▸ **About this exercise**: Filter the entries that follow, copying every line in which the word "part" appears.

▸ **Dataset records**:

━━━━

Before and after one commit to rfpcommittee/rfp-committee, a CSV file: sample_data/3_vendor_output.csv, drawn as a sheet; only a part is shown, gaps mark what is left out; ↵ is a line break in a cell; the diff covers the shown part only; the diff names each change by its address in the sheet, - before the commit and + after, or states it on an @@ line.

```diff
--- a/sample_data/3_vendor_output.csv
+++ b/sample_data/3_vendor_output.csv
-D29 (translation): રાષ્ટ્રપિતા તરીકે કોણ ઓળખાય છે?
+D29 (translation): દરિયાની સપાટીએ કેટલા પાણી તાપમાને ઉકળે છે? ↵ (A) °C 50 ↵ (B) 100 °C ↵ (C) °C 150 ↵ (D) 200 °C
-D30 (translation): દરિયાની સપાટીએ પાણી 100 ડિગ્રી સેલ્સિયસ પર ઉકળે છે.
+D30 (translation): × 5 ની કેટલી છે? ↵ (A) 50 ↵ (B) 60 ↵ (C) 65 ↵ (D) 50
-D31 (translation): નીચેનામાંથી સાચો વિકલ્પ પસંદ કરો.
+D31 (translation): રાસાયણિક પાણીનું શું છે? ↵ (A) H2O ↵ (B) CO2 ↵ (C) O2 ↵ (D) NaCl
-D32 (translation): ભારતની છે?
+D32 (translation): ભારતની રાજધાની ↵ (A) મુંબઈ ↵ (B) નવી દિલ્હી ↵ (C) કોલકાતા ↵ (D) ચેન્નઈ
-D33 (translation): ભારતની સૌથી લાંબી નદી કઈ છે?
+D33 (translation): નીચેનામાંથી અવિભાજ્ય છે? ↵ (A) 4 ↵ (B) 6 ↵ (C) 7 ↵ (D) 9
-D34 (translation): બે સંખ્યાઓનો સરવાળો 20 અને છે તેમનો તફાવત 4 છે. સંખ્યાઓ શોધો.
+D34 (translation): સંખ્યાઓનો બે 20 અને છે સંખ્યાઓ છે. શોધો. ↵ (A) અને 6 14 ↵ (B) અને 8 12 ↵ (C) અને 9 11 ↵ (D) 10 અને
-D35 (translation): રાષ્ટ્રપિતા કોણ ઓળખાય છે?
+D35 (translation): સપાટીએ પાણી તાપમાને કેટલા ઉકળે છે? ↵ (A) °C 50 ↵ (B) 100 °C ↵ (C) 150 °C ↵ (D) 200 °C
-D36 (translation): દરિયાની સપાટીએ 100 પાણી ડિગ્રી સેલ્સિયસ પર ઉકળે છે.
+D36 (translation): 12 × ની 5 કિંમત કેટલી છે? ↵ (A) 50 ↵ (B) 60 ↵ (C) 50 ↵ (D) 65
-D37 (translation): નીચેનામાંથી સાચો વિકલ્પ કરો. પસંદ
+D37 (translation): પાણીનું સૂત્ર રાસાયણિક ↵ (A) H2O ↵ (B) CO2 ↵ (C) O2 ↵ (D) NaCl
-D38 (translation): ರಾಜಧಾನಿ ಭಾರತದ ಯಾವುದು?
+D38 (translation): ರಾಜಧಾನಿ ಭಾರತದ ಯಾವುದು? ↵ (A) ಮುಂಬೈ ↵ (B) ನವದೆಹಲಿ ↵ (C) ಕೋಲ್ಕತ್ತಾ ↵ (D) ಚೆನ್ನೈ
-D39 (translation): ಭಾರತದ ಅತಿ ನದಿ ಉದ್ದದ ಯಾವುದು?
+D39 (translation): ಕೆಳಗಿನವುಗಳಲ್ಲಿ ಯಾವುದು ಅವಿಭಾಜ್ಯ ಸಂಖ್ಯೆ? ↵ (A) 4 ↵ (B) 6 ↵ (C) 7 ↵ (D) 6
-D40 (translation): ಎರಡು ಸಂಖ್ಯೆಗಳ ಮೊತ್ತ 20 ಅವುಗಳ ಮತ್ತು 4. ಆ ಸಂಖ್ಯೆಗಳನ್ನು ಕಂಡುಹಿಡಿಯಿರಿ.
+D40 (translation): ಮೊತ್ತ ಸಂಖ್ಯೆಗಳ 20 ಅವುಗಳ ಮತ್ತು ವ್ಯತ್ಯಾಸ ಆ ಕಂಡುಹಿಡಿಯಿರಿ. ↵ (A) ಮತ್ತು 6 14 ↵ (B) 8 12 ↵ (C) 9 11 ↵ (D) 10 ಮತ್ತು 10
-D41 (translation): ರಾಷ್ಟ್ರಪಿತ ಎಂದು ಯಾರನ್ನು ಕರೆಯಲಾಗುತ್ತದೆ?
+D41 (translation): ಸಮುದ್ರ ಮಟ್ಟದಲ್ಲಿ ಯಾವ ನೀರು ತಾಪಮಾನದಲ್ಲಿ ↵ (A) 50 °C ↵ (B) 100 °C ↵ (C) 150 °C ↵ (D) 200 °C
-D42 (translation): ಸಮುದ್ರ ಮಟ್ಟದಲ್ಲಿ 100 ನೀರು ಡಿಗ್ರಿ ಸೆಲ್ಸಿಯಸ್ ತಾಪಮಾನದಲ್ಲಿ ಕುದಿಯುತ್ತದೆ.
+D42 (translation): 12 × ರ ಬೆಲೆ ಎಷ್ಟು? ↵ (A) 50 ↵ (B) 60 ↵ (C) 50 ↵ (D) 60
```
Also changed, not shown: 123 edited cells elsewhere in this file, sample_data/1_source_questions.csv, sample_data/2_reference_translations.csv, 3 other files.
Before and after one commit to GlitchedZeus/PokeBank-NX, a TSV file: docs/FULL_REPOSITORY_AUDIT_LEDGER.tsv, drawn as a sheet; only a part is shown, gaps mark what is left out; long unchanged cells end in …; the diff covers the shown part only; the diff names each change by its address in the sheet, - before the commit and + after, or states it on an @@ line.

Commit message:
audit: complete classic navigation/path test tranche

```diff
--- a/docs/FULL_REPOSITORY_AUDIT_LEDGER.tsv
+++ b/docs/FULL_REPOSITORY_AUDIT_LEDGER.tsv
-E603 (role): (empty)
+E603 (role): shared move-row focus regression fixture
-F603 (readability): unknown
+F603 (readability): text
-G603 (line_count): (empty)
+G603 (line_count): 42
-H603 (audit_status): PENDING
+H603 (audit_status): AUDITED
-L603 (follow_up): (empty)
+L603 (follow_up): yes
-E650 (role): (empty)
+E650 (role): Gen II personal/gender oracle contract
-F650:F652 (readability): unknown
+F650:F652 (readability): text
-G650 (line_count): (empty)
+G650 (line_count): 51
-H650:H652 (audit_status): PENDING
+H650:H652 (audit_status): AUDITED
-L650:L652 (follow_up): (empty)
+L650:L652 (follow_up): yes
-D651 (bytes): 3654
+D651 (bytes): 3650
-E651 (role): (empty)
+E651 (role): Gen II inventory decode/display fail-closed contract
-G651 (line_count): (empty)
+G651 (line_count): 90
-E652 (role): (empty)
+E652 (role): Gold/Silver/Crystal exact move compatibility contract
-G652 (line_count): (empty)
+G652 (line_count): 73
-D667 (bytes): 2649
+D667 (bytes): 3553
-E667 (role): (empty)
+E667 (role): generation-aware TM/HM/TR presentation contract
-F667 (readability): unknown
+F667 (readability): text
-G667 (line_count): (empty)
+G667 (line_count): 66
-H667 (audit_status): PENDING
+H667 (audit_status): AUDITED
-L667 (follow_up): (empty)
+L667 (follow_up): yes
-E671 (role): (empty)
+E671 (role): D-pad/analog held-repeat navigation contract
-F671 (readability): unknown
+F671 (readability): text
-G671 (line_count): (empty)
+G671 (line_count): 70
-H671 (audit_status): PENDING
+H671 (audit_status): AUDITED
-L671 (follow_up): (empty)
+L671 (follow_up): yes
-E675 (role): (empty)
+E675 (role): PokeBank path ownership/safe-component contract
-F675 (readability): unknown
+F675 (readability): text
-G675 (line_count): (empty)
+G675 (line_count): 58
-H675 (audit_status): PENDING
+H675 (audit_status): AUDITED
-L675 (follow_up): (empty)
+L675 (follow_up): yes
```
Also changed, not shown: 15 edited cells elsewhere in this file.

━━━━

▸ **Exercise output**:
Before and after one commit to rfpcommittee/rfp-committee, a CSV file: sample_data/3_vendor_output.csv, drawn as a sheet; only a part is shown, gaps mark what is left out; ↵ is a line break in a cell; the diff covers the shown part only; the diff names each change by its address in the sheet, - before the commit and + after, or states it on an @@ line.
Before and after one commit to GlitchedZeus/PokeBank-NX, a TSV file: docs/FULL_REPOSITORY_AUDIT_LEDGER.tsv, drawn as a sheet; only a part is shown, gaps mark what is left out; long unchanged cells end in …; the diff covers the shown part only; the diff names each change by its address in the sheet, - before the commit and + after, or states it on an @@ line.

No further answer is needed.